◆ To do ◆
Find the word "space" below. Copy each line that has it.

◆ Records provided ◆
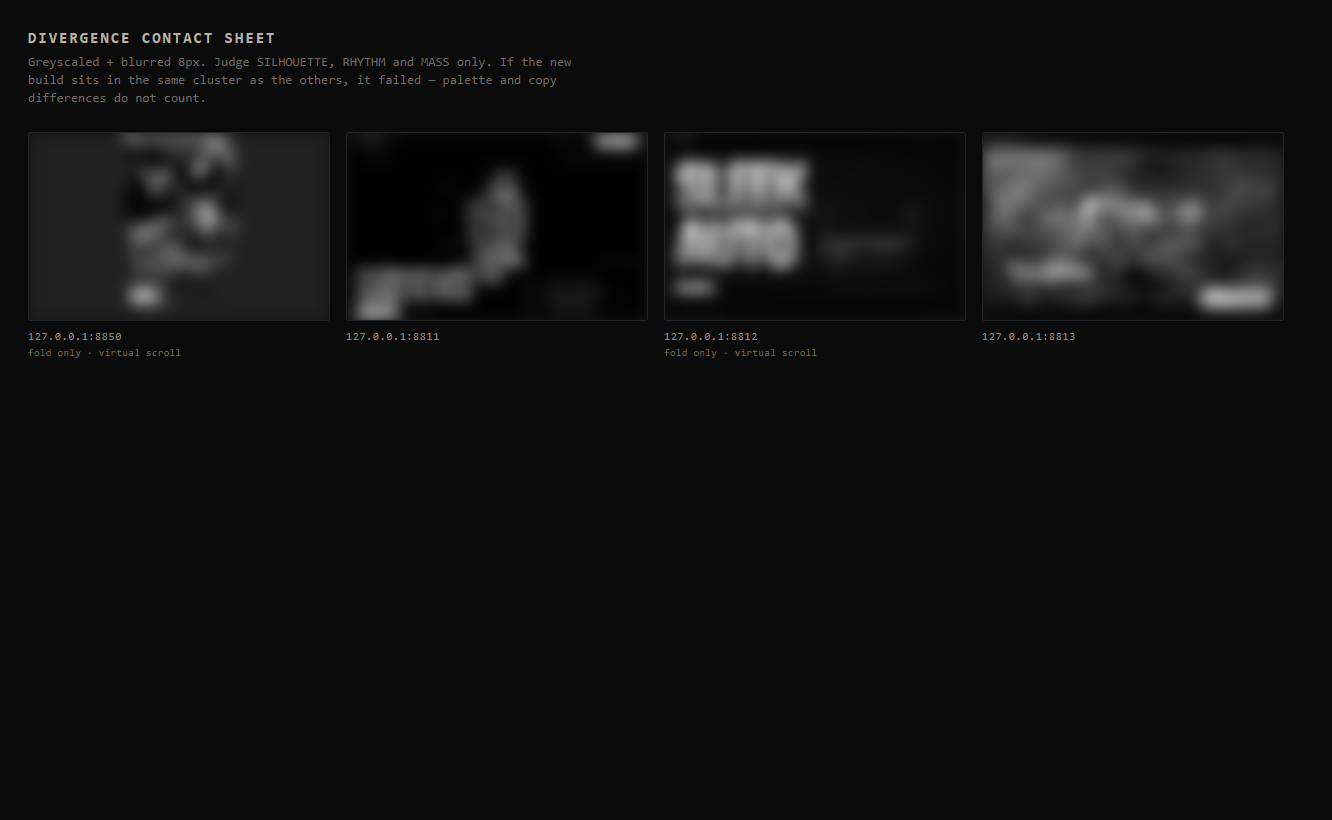
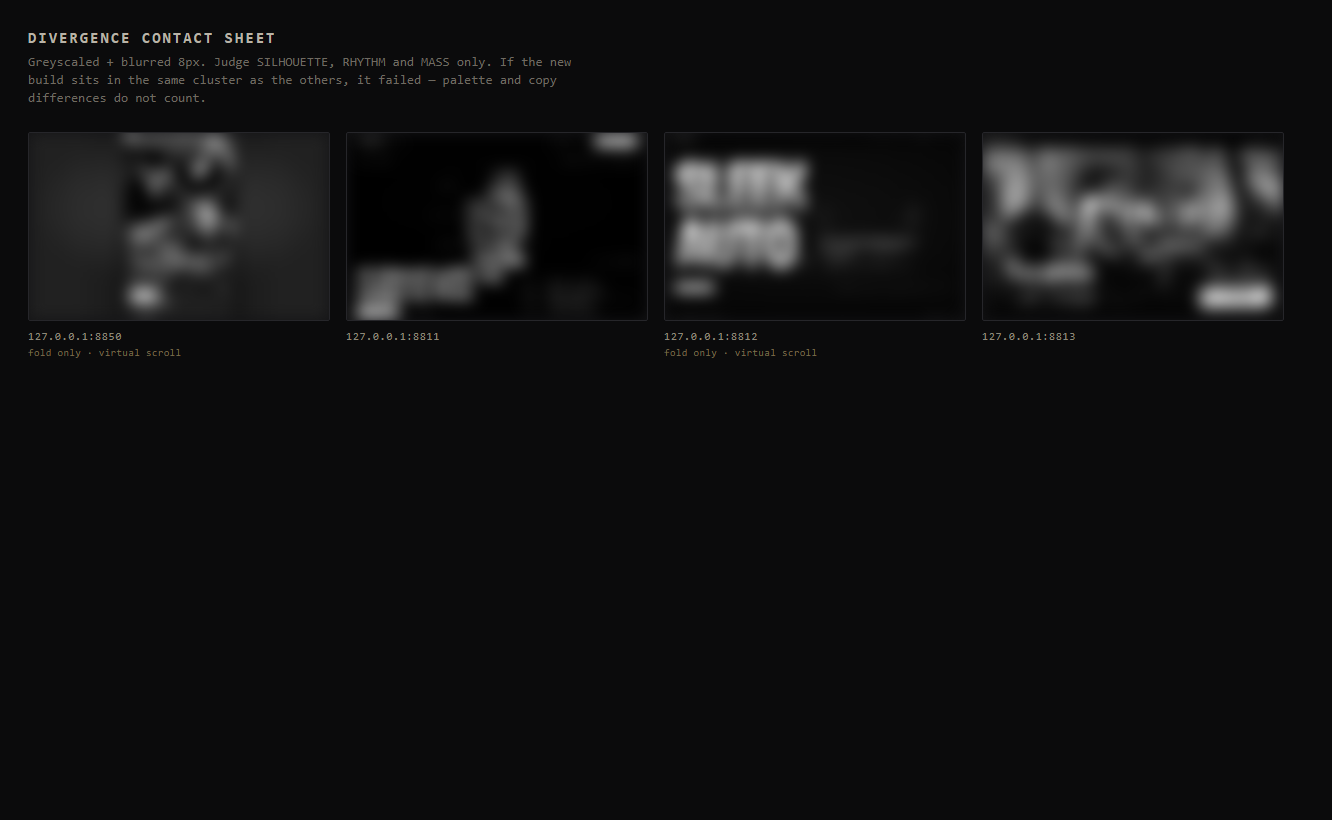
feat: v6 — revised against the award barber set (proof beat, faces on reviews, the feed, location, desktop)
- proof beat after the first crossing: 4.9 · 54 · 17 in glass cards, counted by the scroll (no pin), with a mono facts line (NW Houston · 77064 · EN/ES · appointments only)
- reviews: reviewer initial in a glass disc, 'Booksy' on every attribution
- 'From the feed': native snap strip of six real Instagram grid photos linking to @choppedbydiego (price-list and text posts excluded)
- desktop >= 900px: the phone column sits hairlined in a radial darkroom glow, Book pill centred under it
- capture states extended (proof, feed)

Claude-Session: https://claude.ai/code/session_017YWDE5JXoPXS3XVLwA3b7K

Changed region(s): [[0.7387, 0.1829, 0.985, 0.3659], [0.8003, 0.2134, 0.8311, 0.2439]]

diff --git a/index.html b/index.html
@@ -156,7 +156,7 @@ section{padding:var(--beat) 22px 0}
 .card{margin-top:24px;padding:4px 20px;will-change:transform}
 .card + .card{margin-top:16px}
 .quotes{font-family:var(--disp);font-style:italic;font-weight:400;font-variation-settings:"opsz" 48;font-size:25px;line-height:1.24;text-wrap:balance}
-.q{display:block;padding:20px 0;transition:filter .35s ease,opacity .35s ease;filter:blur(1.2px);opacity:.62}
+.q{display:block;padding:20px 0;transition:filter .35s ease,opacity .35s ease;filter:blur(.8px);opacity:.8}
 .q+.q{border-top:1px solid rgba(239,230,216,.12)}
 .q.on{filter:blur(0);opacity:1}
 .q .who{display:block;margin-top:8px;font-family:var(--mono);font-style:normal;font-size:11px;letter-spacing:.12em;text-transform:uppercase;color:var(--smoke)}
@@ -192,7 +192,9 @@ section{padding:var(--beat) 22px 0}
 .rw .more p{padding:0 20px 16px;font-weight:300;font-size:15px;line-height:1.5;color:var(--cream);opacity:.85;max-width:32ch}
 .rw .more a{display:inline-flex;align-items:center;gap:8px;margin:0 20px 18px;min-height:44px;font-weight:500;font-size:15px;letter-spacing:-.01em;color:var(--signal);text-decoration:none}
 .rw .more a:after{content:'';width:7px;height:7px;border-top:1.5px solid var(--signal);border-right:1.5px solid var(--signal);transform:rotate(45deg);margin-left:2px}
-.hours{margin-top:30px;padding-top:18px;border-top:1px solid var(--hair);line-height:1.9}
+.place{margin-top:16px;display:grid;grid-template-columns:1fr 1fr;gap:18px;padding:20px}
+.place .k{display:block;margin-bottom:8px}
+.place p{font-weight:300;font-size:15px;line-height:1.5;color:var(--cream)}
 
 /* ============ 6 · book ============ */
 .book{position:relative;padding-bottom:40px}
@@ -204,6 +206,43 @@ section{padding:var(--beat) 22px 0}
 .book .note{margin-top:18px;line-height:1.9}
 footer{padding:26px 22px 34px;border-top:1px solid var(--hair);display:flex;justify-content:space-between;gap:14px;flex-wrap:wrap}
 
+/* ============ proof — the numbers, at display scale, counted by the scroll (CRISP's scale-as-proof, Blind Barber's scrub, no pin) ============ */
+.proof{padding-top:calc(var(--beat) * .3)}
+.proof{padding-bottom:calc(var(--beat) * .35)}
+.proof .row3{display:grid;grid-template-columns:1fr 1fr 1fr;margin-top:8px;padding:22px 6px 20px}
+.proof .stat{display:grid;grid-template-rows:auto auto;row-gap:14px;padding:0 14px;align-content:start}
+.proof .stat+.stat{box-shadow:inset 1px 0 0 rgba(239,230,216,.12)}
+.proof .stat .n{font-family:var(--disp);font-variation-settings:"opsz" 96;font-size:clamp(44px,13vw,58px);line-height:.9;letter-spacing:-.02em;font-variant-numeric:tabular-nums}
+.proof .stat .l{font-size:10px;line-height:1.55;color:#C9BBA8;min-height:2.9em}
+.proof .facts{margin-top:18px;line-height:2;display:flex;flex-wrap:wrap;column-gap:4px}
+.proof .facts span{white-space:nowrap}
+.proof .facts i{margin:0 6px}
+/* ============ the feed — a native snap strip of the actual Instagram grid (Una's IG, Rendezvous' lookbook; one thumb, no library) ============ */
+.feed{padding-top:calc(var(--beat) * .7)}
+.feed .head{display:flex;justify-content:space-between;align-items:flex-end;gap:12px}
+.feed .head a{display:inline-flex;align-items:center;gap:8px;height:36px;padding:0 14px;font-size:12px;font-weight:500;color:var(--cream);text-decoration:none;white-space:nowrap;margin-bottom:6px}
+.strip{display:flex;gap:10px;margin:22px -22px 0;padding:0 22px 8px;overflow-x:auto;scroll-snap-type:x mandatory;-webkit-overflow-scrolling:touch;scrollbar-width:none}
+.strip::-webkit-scrollbar{display:none}
+.strip a{flex:0 0 62%;aspect-ratio:4/5;scroll-snap-align:start;border-radius:var(--r-print);overflow:hidden;background:var(--carbon);position:relative;will-change:transform}
+.strip a img{width:100%;height:100%;object-fit:cover}
+.strip a:after{content:'';position:absolute;inset:0;border-radius:inherit;box-shadow:inset 0 0 0 1px rgba(239,230,216,.08)}
+.strip{-webkit-mask-image:linear-gradient(90deg,#000 86%,transparent);mask-image:linear-gradient(90deg,#000 86%,transparent)}
+.strip a .ig{position:absolute;left:12px;bottom:12px;width:32px;height:32px;display:grid;place-items:center;border-radius:50%}
+.strip a .ig svg{width:16px;height:16px;fill:none;stroke:var(--cream);stroke-width:1.6;stroke-linecap:round}
+/* reviews get a face: the initial in a glass disc */
+.q{display:grid;grid-template-columns:40px 1fr;column-gap:14px;align-items:start}
+.q .av,.read .av{width:44px;height:44px;border-radius:50%;display:grid;place-items:center;font-family:var(--sans);font-size:15px;font-weight:600;color:#EDE3D4;background:rgba(214,178,116,.14);border:1px solid rgba(214,178,116,.45);margin-top:2px}
+.q{grid-template-columns:44px 1fr}
+.read{display:grid;grid-template-columns:44px 1fr;column-gap:14px}
+.read .who{grid-column:2}
+.q .who{grid-column:2}
+/* desktop is deliberate: the phone composition sits in a darkroom — the hero, blurred and dimmed, behind a hairlined column */
+@media (min-width:900px){
+  body{background:var(--canvas)}
+  #scroll{background:radial-gradient(70% 60% at 50% 40%,rgba(58,46,36,.35),rgba(16,11,8,0) 70%)}
+  #root{box-shadow:0 0 0 1px rgba(239,230,216,.08),0 40px 120px rgba(0,0,0,.6);background:var(--canvas)}
+  .fab{right:calc(50% - 260px + 16px)}
+}
 @media (prefers-reduced-motion:reduce){
   #pre{display:none} .q{filter:none;opacity:1} .read span{color:var(--cream)} .cross{display:none} .sh{display:none} .mastwrap{transition:none} .fab{transition:none}
 }
@@ -241,6 +280,16 @@ footer{padding:26px 22px 34px;border-top:1px solid var(--hair);display:flex;just
 </section>
 
 <div class="cross" data-tool="shear" data-dir="ltr" aria-hidden="true"></div>
+
+<!-- 1b · proof — the numbers a reel viewer wants before the story -->
+<section class="proof" id="proof">
+  <div class="row3 g-card">
+    <div class="stat"><span class="n" data-count="4.9" data-dec="1">0.0</span><span class="l mono" data-en="Booksy<br>rating" data-es="Calificación<br>Booksy">Booksy<br>rating</span></div>
+    <div class="stat"><span class="n" data-count="54">0</span><span class="l mono" data-en="Booksy<br>reviews" data-es="Reseñas<br>Booksy">Booksy<br>reviews</span></div>
+    <div class="stat"><span class="n" data-count="17">0</span><span class="l mono" data-en="Years old<br>licensed" data-es="Años<br>con licencia">Years old<br>licensed</span></div>
+  </div>
+  <p class="facts mono"><span data-en="Northwest Houston · 77064" data-es="Noroeste de Houston · 77064">Northwest Houston · 77064</span><i>·</i><span data-en="EN / ES" data-es="ES / EN">EN / ES</span><i>·</i><span data-en="Appointments only" data-es="Solo con cita">Appointments only</span></p>
+</section>
 
 <!-- 2 · the barber -->
 <section class="bio" id="bio">
@@ -285,11 +334,24 @@ footer{padding:26px 22px 34px;border-top:1px solid var(--hair);display:flex;just
   <div class="score"><span class="n d">4.9</span><a class="src g-pill" href="https://choppedbydiego33.booksy.com" target="_blank" rel="noopener"><span data-en="54 reviews" data-es="54 reseñas">54 reviews</span><i>·</i><span>Booksy</span></a></div>
   <h2 class="d rv" data-en="What people <em>say.</em>" data-es="Lo que <em>dicen.</em>">What people <em>say.</em></h2>
   <div class="card g-card" id="quotes"><div class="quotes">
-    <span class="q">“The LeBron of cutting hair.”<span class="who"><i>—</i> Jaspur</span></span>
-    <span class="q">“Best cuts in the Nawfwest.”<span class="who"><i>—</i> Andrew</span></span>
-    <span class="q">“Bro, made me look younger.”<span class="who"><i>—</i> Cesar</span></span>
+    <span class="q"><span class="av g-pill">J</span><span>“The LeBron of cutting hair.”</span><span class="who"><i>—</i> Jaspur <i>·</i> Booksy</span></span>
+    <span class="q"><span class="av g-pill">A</span><span>“Best cuts in the Nawfwest.”</span><span class="who"><i>—</i> Andrew <i>·</i> Booksy</span></span>
+    <span class="q"><span class="av g-pill">C</span><span>“Bro, made me look younger.”</span><span class="who"><i>—</i> Cesar <i>·</i> Booksy</span></span>
   </div></div>
-  <div class="card g-card"><p class="read" id="read">I booked my appointment for 6:00pm and got a 10 guard, mid fade. Diego did a really good job and he takes his time.<span class="who mono"><i>—</i> German</span></p></div>
+  <div class="card g-card"><p class="read"><span class="av">G</span><span id="read">I booked my appointment for 6:00pm and got a 10 guard, mid fade. Diego did a really good job and he takes his time.</span><span class="who mono"><i>—</i> German <i>·</i> Booksy</span></p></div>
+</section>
+
+<!-- 4b · the feed -->
+<section class="feed" id="feed">
+  <div class="head"><h2 class="d rv" data-en="From <em>the feed.</em>" data-es="Del <em>feed.</em>">From <em>the feed.</em></h2><a class="g-pill" href="https://www.instagram.com/choppedbydiego/" target="_blank" rel="noopener">@choppedbydiego</a></div>
+  <div class="strip" id="strip">
+    <a href="https://www.instagram.com/choppedbydiego/" target="_blank" rel="noopener"><img src="assets/ig-1.jpg" width="480" height="600" alt="From Diego's Instagram" loading="lazy" decoding="async"><span class="ig g-pill"><svg viewBox="0 0 24 24"><rect x="3" y="3" width="18" height="18" rx="5"/><circle cx="12" cy="12" r="4"/><circle cx="17.3" cy="6.7" r=".8" fill="#EFE6D8" stroke="none"/></svg></span></a>
+    <a href="https://www.instagram.com/choppedbydiego/" target="_blank" rel="noopener"><img src="assets/ig-2.jpg" width="480" height="600" alt="From Diego's Instagram" loading="lazy" decoding="async"><span class="ig g-pill"><svg viewBox="0 0 24 24"><rect x="3" y="3" width="18" height="18" rx="5"/><circle cx="12" cy="12" r="4"/><circle cx="17.3" cy="6.7" r=".8" fill="#EFE6D8" stroke="none"/></svg></span></a>
+    <a href="https://www.instagram.com/choppedbydiego/" target="_blank" rel="noopener"><img src="assets/ig-3.jpg" width="480" height="600" alt="From Diego's Instagram" loading="lazy" decoding="async"><span class="ig g-pill"><svg viewBox="0 0 24 24"><rect x="3" y="3" width="18" height="18" rx="5"/><circle cx="12" cy="12" r="4"/><circle cx="17.3" cy="6.7" r=".8" fill="#EFE6D8" stroke="none"/></svg></span></a>
+    <a href="https://www.instagram.com/choppedbydiego/" target="_blank" rel="noopener"><img src="assets/ig-4.jpg" width="480" height="600" alt="From Diego's Instagram" loading="lazy" decoding="async"><span class="ig g-pill"><svg viewBox="0 0 24 24"><rect x="3" y="3" width="18" height="18" rx="5"/><circle cx="12" cy="12" r="4"/><circle cx="17.3" cy="6.7" r=".8" fill="#EFE6D8" stroke="none"/></svg></span></a>
+    <a href="https://www.instagram.com/choppedbydiego/" target="_blank" rel="noopener"><img src="assets/ig-5.jpg" width="480" height="600" alt="From Diego's Instagram" loading="lazy" decoding="async"><span class="ig g-pill"><svg viewBox="0 0 24 24"><rect x="3" y="3" width="18" height="18" rx="5"/><circle cx="12" cy="12" r="4"/><circle cx="17.3" cy="6.7" r=".8" fill="#EFE6D8" stroke="none"/></svg></span></a>
+    <a href="https://www.instagram.com/choppedbydiego/" target="_blank" rel="noopener"><img src="assets/ig-6.jpg" width="480" height="600" alt="From Diego's Instagram" loading="lazy" decoding="async"><span class="ig g-pill"><svg viewBox="0 0 24 24"><rect x="3" y="3" width="18" height="18" rx="5"/><circle cx="12" cy="12" r="4"/><circle cx="17.3" cy="6.7" r=".8" fill="#EFE6D8" stroke="none"/></svg></span></a>
+  </div>
 </section>
 
 <!-- 5 · the rate card -->
@@ -304,7 +366,10 @@ footer{padding:26px 22px 34px;border-top:1px solid var(--hair);display:flex;just
   <div class="rw"><button type="button" aria-expanded="false"><span class="svc"><span data-en="Kids, 8 &amp; under" data-es="Niños, 8 o menos">Kids, 8 &amp; under</span><small>45 min</small></span><span class="p"><span class="dd"><b>$25</b></span></span><span class="pl"></span></button><div class="more"><div><p data-en="Same care, smaller chair." data-es="El mismo cuidado, silla más chica.">Same care, smaller chair.</p><a href="https://choppedbydiego33.booksy.com" target="_blank" rel="noopener" data-en="Book this on Booksy" data-es="Reservar en Booksy">Book this on Booksy</a></div></div></div>
   <div class="rw"><button type="button" aria-expanded="false"><span class="svc"><span data-en="House call" data-es="A domicilio">House call</span><small>2 hrs · NW Houston</small></span><span class="p"><span class="dd"><b>$60</b></span></span><span class="pl"></span></button><div class="more"><div><p data-en="Diego comes to you, Northwest Houston." data-es="Diego va a ti, noroeste de Houston.">Diego comes to you, Northwest Houston.</p><a href="https://choppedbydiego33.booksy.com" target="_blank" rel="noopener" data-en="Book this on Booksy" data-es="Reservar en Booksy">Book this on Booksy</a></div></div></div>
   </div>
-  <p class="hours mono"><span data-en="Mon–Fri 4–9 pm · Sat 10–6" data-es="Lun–Vie 4–9 pm · Sáb 10–6">Mon–Fri 4–9 pm · Sat 10–6</span><br><span data-en="Sun closed" data-es="Dom cerrado">Sun closed</span></p>
+  <div class="place g-card">
+    <div><span class="k mono" data-en="Where" data-es="Dónde">Where</span><p data-en="Northwest Houston, 77064. Appointments only — the address comes with your booking." data-es="Noroeste de Houston, 77064. Solo con cita — la dirección llega con tu reserva.">Northwest Houston, 77064. Appointments only — the address comes with your booking.</p></div>
+    <div><span class="k mono" data-en="When" data-es="Cuándo">When</span><p><span data-en="Mon–Fri 4–9 pm" data-es="Lun–Vie 4–9 pm">Mon–Fri 4–9 pm</span><br><span data-en="Sat 10–6 · Sun closed" data-es="Sáb 10–6 · Dom cerrado">Sat 10–6 · Sun closed</span></p></div>
+  </div>
 </section>
 
 <!-- 6 · book -->
@@ -420,7 +485,7 @@ footer{padding:26px 22px 34px;border-top:1px solid var(--hair);display:flex;just
        headline / card crosses the bottom 132px — decided from live rects on every scroll tick, never from counters */
     const fab = document.getElementById('fab'), hero = document.querySelector('.hero')
     const avoidBeats = [document.querySelector('.rate'), document.querySelector('.book')]
-    const avoidEdges = Array.from(document.querySelectorAll('h2.d, .book .tagline, .card'))
+    const avoidEdges = Array.from(document.querySelectorAll('h2.d, .book .tagline, .card, .proof .row3, .body, .place'))
     const fabSync = () => {
       const H = scroller.clientHeight, zone = H - 132
       const past = hero.getBoundingClientRect().bottom < H * .7
@@ -440,6 +505,12 @@ footer{padding:26px 22px 34px;border-top:1px solid var(--hair);display:flex;just
         .fromTo(x.rect, { attr: { x: x.rtl ? 400 : 0, width: 0 } }, { attr: { x: 0, width: 400 }, ease: 'none' }, 0)
     })
 
+    /* ---- proof: the numbers count with the scroll (scrub, no pin) — 0 to the real figure as the card climbs the screen ---- */
+    document.querySelectorAll('.proof .n').forEach(n => { const target = +n.dataset.count, dec = +(n.dataset.dec || 0)
+      const fmt = v => v.toFixed(dec)
+      if (reduce) { n.textContent = fmt(target); return }
+      ScrollTrigger.create({ trigger: n, start: 'top 95%', end: 'top 45%', scrub: .4, onUpdate: st => { n.textContent = fmt(target * gsap.parseEase('power2.out')(st.progress)) } }) })
+    if (!reduce) gsap.utils.toArray('.strip a').forEach((a, i) => gsap.from(a, { y: 24, duration: .7, ease: 'expo.out', delay: i * .06, clearProps: 'transform', scrollTrigger: { trigger: '#strip', start: 'top 90%', once: true } }))
     /* ---- the barber: shutter print; lead/inset counter-drift; tap the inset to trade places ---- */
     if (!reduce) {
       gsap.timeline({ scrollTrigger: { trigger: '#shutter', start: 'top 88%', end: 'top 28%', scrub: .5 } })
@@ -506,9 +577,9 @@ footer{padding:26px 22px 34px;border-top:1px solid var(--hair);display:flex;just
 
     /* ---- the chair: the quote in the eye band is sharp; the long review lights word by word, done before the eye band ---- */
     gsap.utils.toArray('.q').forEach(q => ScrollTrigger.create({ trigger: q, start: 'top 65%', end: 'bottom 35%', onToggle: s => q.classList.toggle('on', s.isActive) }))
-    const read = document.getElementById('read'), who = read.querySelector('.who')
+    const read = document.getElementById('read'), who = null
     const words = read.firstChild.textContent.trim().split(' '); read.firstChild.remove()
-    const spans = words.map(w => { const s = document.createElement('span'); s.textContent = w + ' '; read.insertBefore(s, who); return s })
+    const spans = words.map(w => { const s = document.createElement('span'); s.textContent = w + ' '; read.appendChild(s); return s })
     ScrollTrigger.create({ trigger: read, start: 'top 80%', end: 'bottom 35%', scrub: .4, onUpdate: st => { const n = Math.round(st.progress * spans.length); spans.forEach((s, i) => s.classList.toggle('lit', i < n)) } })
 
     /* ---- the rate card ---- */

◆ Task result ◆
 footer{padding:26px 22px 34px;border-top:1px solid var(--hair);display:flex;justify-content:space-between;gap:14px;flex-wrap:wrap}
+.proof .facts span{white-space:nowrap}
+.feed .head{display:flex;justify-content:space-between;align-items:flex-end;gap:12px}
+.feed .head a{display:inline-flex;align-items:center;gap:8px;height:36px;padding:0 14px;font-size:12px;font-weight:500;color:var(--cream);text-decoration:none;white-space:nowrap;margin-bottom:6px}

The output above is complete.